“Studying abroad helps students to realize that not everyone in the world lives like us,” said Stephanie Stewart, lead director of the Comparative Nursing and Healthcare in India program at UW Oshkosh. “You can’t get this same experience by staying in the U.S.”

From comparing healthcare systems in India to observing Belizean ecosystems, these overseas experiences taught students how much there is to learn when one’s eyes and ears are opened to other cultures, terrains and peoples.

“I believe that studying abroad was a very important part of my education,” said Devyn McIlraith, a UW Oshkosh student who recently returned from studying in Belize. “I leaned more about myself and the effects that we have on the world. It also began to help me in finding out if the major I chose is the right one for me.”

Students can still take advantage of several study abroad opportunities occurring this summer. For more information visit the Office of International Education in Dempsey 146, call 424-0775, or click here.

Comparative Nursing and Healthcare in India

In January, 15 UW Oshkosh nursing students joined Stewart and nursing professor Dawn Pope on a three-week excursion to one of the most overpopulated countries in the world – India.

“As a developing developed country, India is a totally different country than the United States,” said Stewart, who has made the trip to India six times. “I’ve heard it described as having ‘one foot in the 19th century and the other in the 21st.’”

From the grandeur of the Taj Mahal to the odd mix of camels and automobiles on city streets, there’s nothing quite like it, Stewart said.

Nursing students Carol Veltus and Jennifer Helgesen joined Stewart and Pope as they trekked through the masses of Chennai and New Delhi.

“The sheer number of people in these cities is shocking,” Stewart said, referencing New Delhi’s population density of 29,000 people per square mile, which tops New York City’s density of 26,402 people per square mile.

In these cities, students had the opportunity to gain hands-on experience working in and around Indian hospitals.

“There are these huge pediatric hospitals in India and it’s a completely different atmosphere than in the U.S. because they just pack people into these rooms,” Stewart said.

According to Stewart, the Indian hospital experience is also unique because you see more than the standard Type A and B diseases. Students were able to see patients inflicted by a wide range of diseases uncommon to American hospitals.

Students also were exposed to the Indian culture and way of life.

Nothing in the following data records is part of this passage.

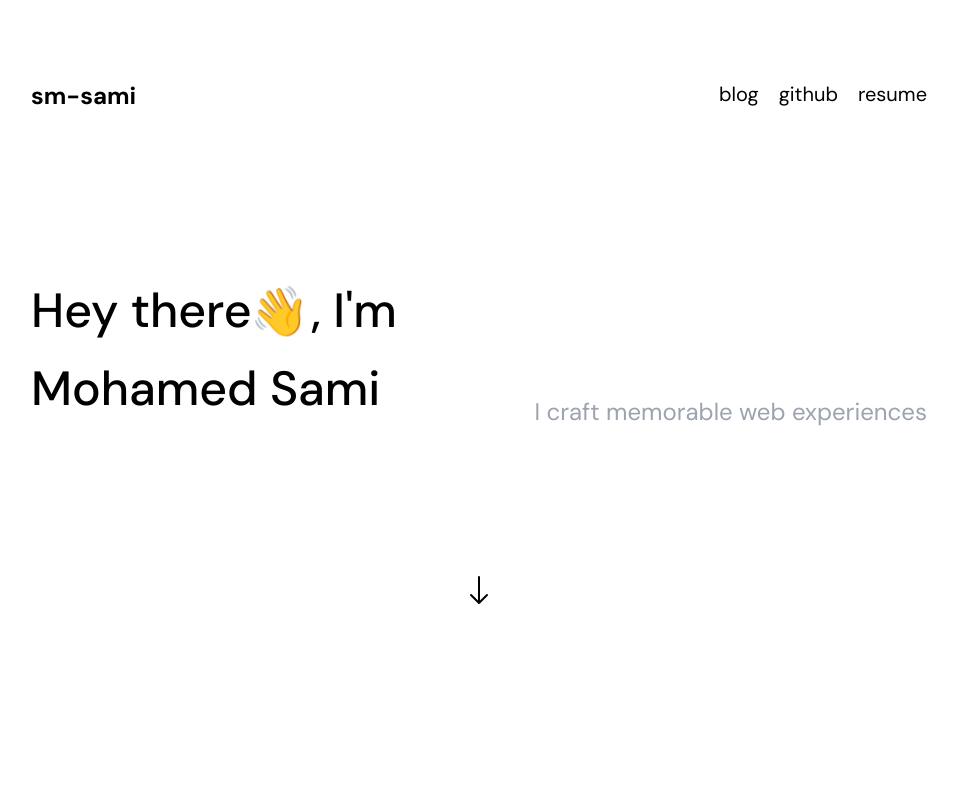
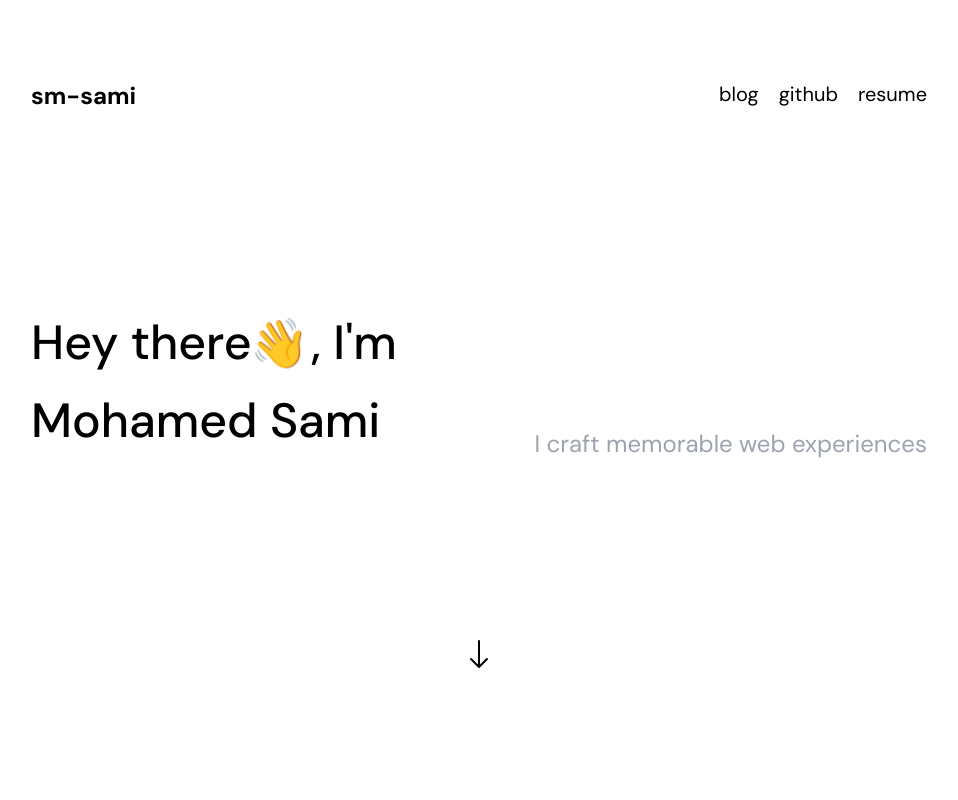
Before and after one commit to mhmdsami/mhmdsami, a Next.js app: page / in a window 1280 px wide. Shown: the top 800 px of the page, without its empty margins (161-1119 px from the left). Built offline with nearby package versions, Linux system fonts and the light colour scheme.

Commit message:
fix margin, padding

```diff
--- a/components/Hero.tsx
+++ b/components/Hero.tsx
@@ -1,7 +1,7 @@
 const Hero = () => {
     return (
-    <div className="flex flex-col min-h-screen">
-        <main className="flex justify-between px-48 py-20">
+    <div className="flex flex-col min-h-[90vh]">
+        <main className="flex justify-between my-28">
             <div className="text-5xl leading-relaxed font-medium select-none">
                 Hey there<span className="inline-block origin-bottom-right animate-wave">👋</span>, I&apos;m<br />
                 Mohamed Sami
--- a/components/Layout.tsx
+++ b/components/Layout.tsx
@@ -13,8 +13,10 @@ const Layout = ({pageName, children}: LayoutProps) => {
             <Head>
                 <title>Mohamed Sami | {pageName}</title>
             </Head>
-            <Navbar />
-            <main>{children}</main>
+            <div className="mx-48">
+                <Navbar />
+                <main>{children}</main>
+            </div>
             <Footer />
         </>
     )
--- a/components/Navbar.tsx
+++ b/components/Navbar.tsx
@@ -8,7 +8,7 @@ const Navbar = () => {
     ]
 
     return (
-        <nav className="flex justify-between mx-48 my-20">
+        <nav className="flex justify-between my-[10vh]">
             <div className="text-2xl font-bold cursor-pointer">
                 <Link href="/">sm-sami</Link>
             </div>
```
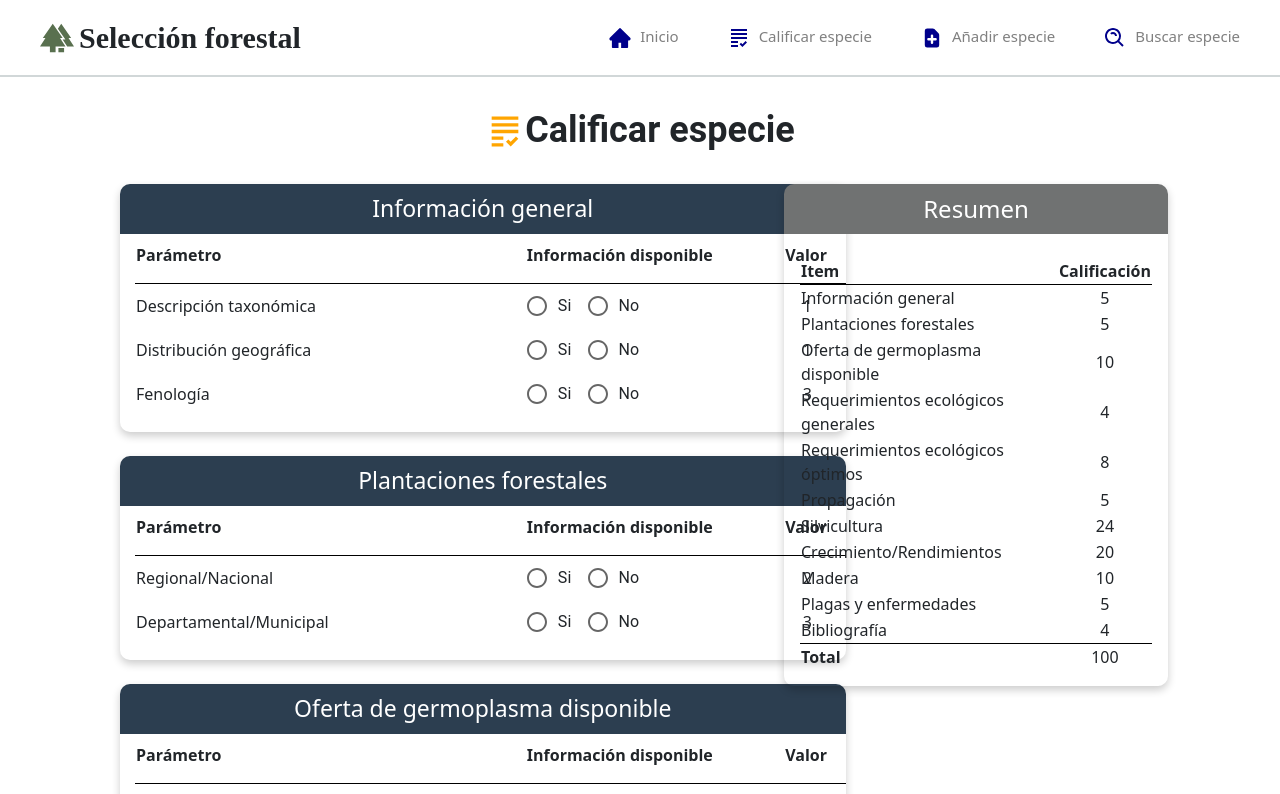
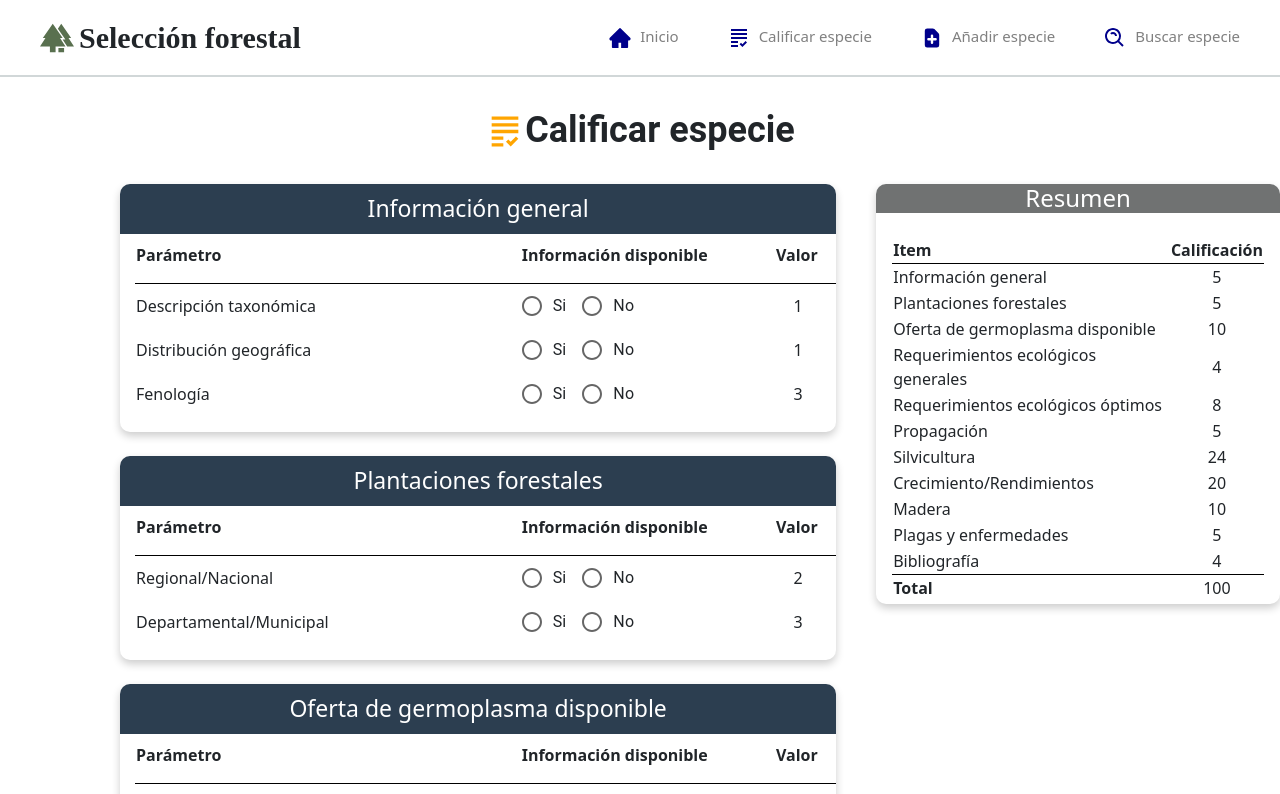
Before and after one commit to jsmendozap/PlantSelection, a React (Create React App) app: page /calificar in a window 1280 px wide. Shown: the top 794 px of the page. Built offline with nearby package versions, Linux system fonts and the light colour scheme; no server answers.

Commit message:
Modificación en el footer, card de resumen y actulización de datos

```diff
--- a/src/Components/Footer.jsx
+++ b/src/Components/Footer.jsx
@@ -15,11 +15,10 @@ const Footer = () => {
   }
 
   return (
-    <div style={estilos}>
+    <footer style={estilos}>
       <p style={{marginBottom: 0, fontWeight: 300}}>Selección Forestal</p>
       <p  style={{marginBottom: 0, fontWeight: 300}}>Universidad Nacional de Colombia</p>
-      <p  style={{marginBottom: 0, fontWeight: 300}}>Departamento de Ciencias Forestales</p>
-    </div>
+    </footer>
   )
 }
 
--- a/src/Components/Resumen.jsx
+++ b/src/Components/Resumen.jsx
@@ -18,11 +18,13 @@ const Resumen = () => {
 
       const card = {
         borderRadius: "10px",
-        width: "30%",
         display: 'flex',
         flexDirection: 'column',
-        position: 'fixed',
-        right: '14vh',
+        position: 'sticky',
+        top: '10vh',
+        bottom: '5vh',
+        height: '420px',
+        marginLeft: '20vh',
         boxShadow: '0 4px 8px 0 rgba(0,0,0,0.2)',
         transition: '0.3s'
       }
--- a/src/Layout/Publico.jsx
+++ b/src/Layout/Publico.jsx
@@ -6,7 +6,7 @@ const Publico = ({ children }) => {
   return (
     <div>
         <Header/>
-          <main style={{minHeight: '56.2vh'}}>{children}</main>
+          <main style={{minHeight: 'calc(100vh - 273px)'}}>{children}</main>
         <Footer/>
     </div>
   )
--- a/src/Pages/AgregarEspecie.jsx
+++ b/src/Pages/AgregarEspecie.jsx
@@ -29,12 +29,19 @@ const AgregarEspecie = () => {
     return resultado.reduce((partialSum, valor) => partialSum + valor, 0);
   }
 
+  const sleep = (milliseconds) => {
+    return new Promise(resolve => setTimeout(resolve, milliseconds))
+  }
+
   const agregar = (e) => {
     e.preventDefault()
     const formData = new FormData(form.current)
     const formProps = sortKeys(Object.fromEntries(formData))
     crearEspecie({...formProps, 'calificacion': calificar(formProps, calificacion)})
     form.current.reset()
+    sleep(1000).then(r => {
+      window.location.reload()
+    })
   }
 
   return (
```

“There are areas of vast beauty contrasted by areas of extreme overcrowding, pollution and poverty,” Stewart said. “Students always return very aware of the vast contrast of the country.”

Approaches to Resource Management of Tropical Ecosystems in Belize

Amid the “McWorld” phenomenon of American culture diffusion, there remain areas unscathed by American conglomerations – and according to trip leader and UW Oshkosh geology professor Maureen Muldoon, Belize is one of them.

“We were exposed to wildlife protection areas that have remained completely untouched,” Muldoon said. “We also saw huge diversity of natural environments.”

One of these natural environments was the Monkey Bay Wildlife Sanctuary, which is centrally located in Belmopan and surrounded by the Sibun River and watershed.

“I learned quite a lot about how ecosystems are entwined,” McIlraith said. “For instance, the slightest disturbance at the beginning of a watershed can destroy an entire reef ecosystem, which in the end all comes down to how we treat our environment.”

Offering more than just unique landscapes, Belize gave students the opportunity to meet exotic wildlife and explore agricultural systems much different than Wisconsin’s.

“Students will definitely be thinking about Belize when they go grocery shopping,” said Muldoon in regard to the students’ stop at a local banana, citrus and cocoa farm.

According to Muldoon, the Belizean bananas were treated in an insecticide so powerful that workers must wear rubber gloves to protect their skin.

“It really made me think about going organic,” Muldoon said of her experience at the banana farm.

Students and faculty also visited the Community Baboon Sanctuary.

“To visit the sanctuary, we trekked into a local stand of trees where some wild black howler monkeys lived,” said Sarah Novak, a UW Oshkosh student. “We got to feed them bananas and take pictures. It was definitely an experience.”

Novak, who returned from Belize with a much greater appreciation of Central American life, initially decided to study abroad for two reasons, the first academic and the second for a global experience.

“I decided to go on this trip because I wanted to see how another country managed its natural resources, considering that a rainforest is far more rare and difficult to manage,” Novak said. “Also, I knew I might never get another chance to experience anything like that.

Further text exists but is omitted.